In the data below, find each line carrying the string "이미지일까" and copy it out.

[Code change snippets]
-- Opening Marker --

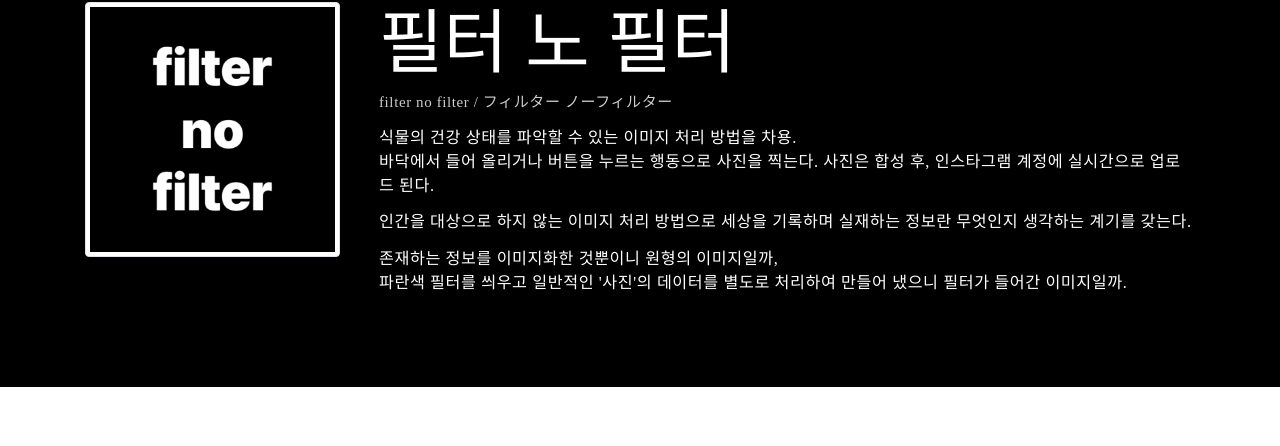
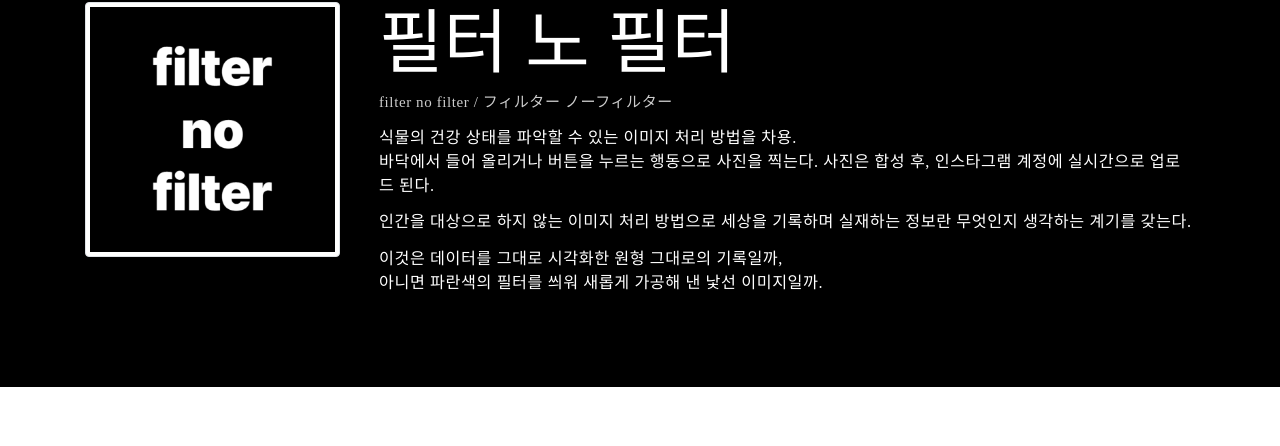
Before and after one commit to dstowriter/fnf, a website: page index.html in a window 1280 px wide. Shown: the part 894-1340 px from the top of the page. Drawn offline with Linux system fonts and the light colour scheme; no server answers; a web font is replaced by a local one.

Commit message:
작품설명 일부 편집

```diff
--- a/index.html
+++ b/index.html
@@ -68,7 +68,7 @@
                     <p>식물의 건강 상태를 파악할 수 있는 이미지 처리 방법을 차용.
                     <br>바닥에서 들어 올리거나 버튼을 누르는 행동으로 사진을 찍는다. 사진은 합성 후, 인스타그램 계정에 실시간으로 업로드 된다.</p>
                     <p>인간을 대상으로 하지 않는 이미지 처리 방법으로 세상을 기록하며 실재하는 정보란 무엇인지 생각하는 계기를 갖는다.</p>
-                    <p>존재하는 정보를 이미지화한 것뿐이니 원형의 이미지일까,<br>파란색 필터를 씌우고 일반적인 '사진'의 데이터를 별도로 처리하여 만들어 냈으니 필터가 들어간 이미지일까.</p>
+                    <p>이것은 데이터를 그대로 시각화한 원형 그대로의 기록일까,<br>아니면 파란색의 필터를 씌워 새롭게 가공해 낸 낯선 이미지일까.</p>
                 </div>
             </div>
         </div>
```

-- Closing Marker --

Response area -
-                    <p>존재하는 정보를 이미지화한 것뿐이니 원형의 이미지일까,<br>파란색 필터를 씌우고 일반적인 '사진'의 데이터를 별도로 처리하여 만들어 냈으니 필터가 들어간 이미지일까.</p>
+                    <p>이것은 데이터를 그대로 시각화한 원형 그대로의 기록일까,<br>아니면 파란색의 필터를 씌워 새롭게 가공해 낸 낯선 이미지일까.</p>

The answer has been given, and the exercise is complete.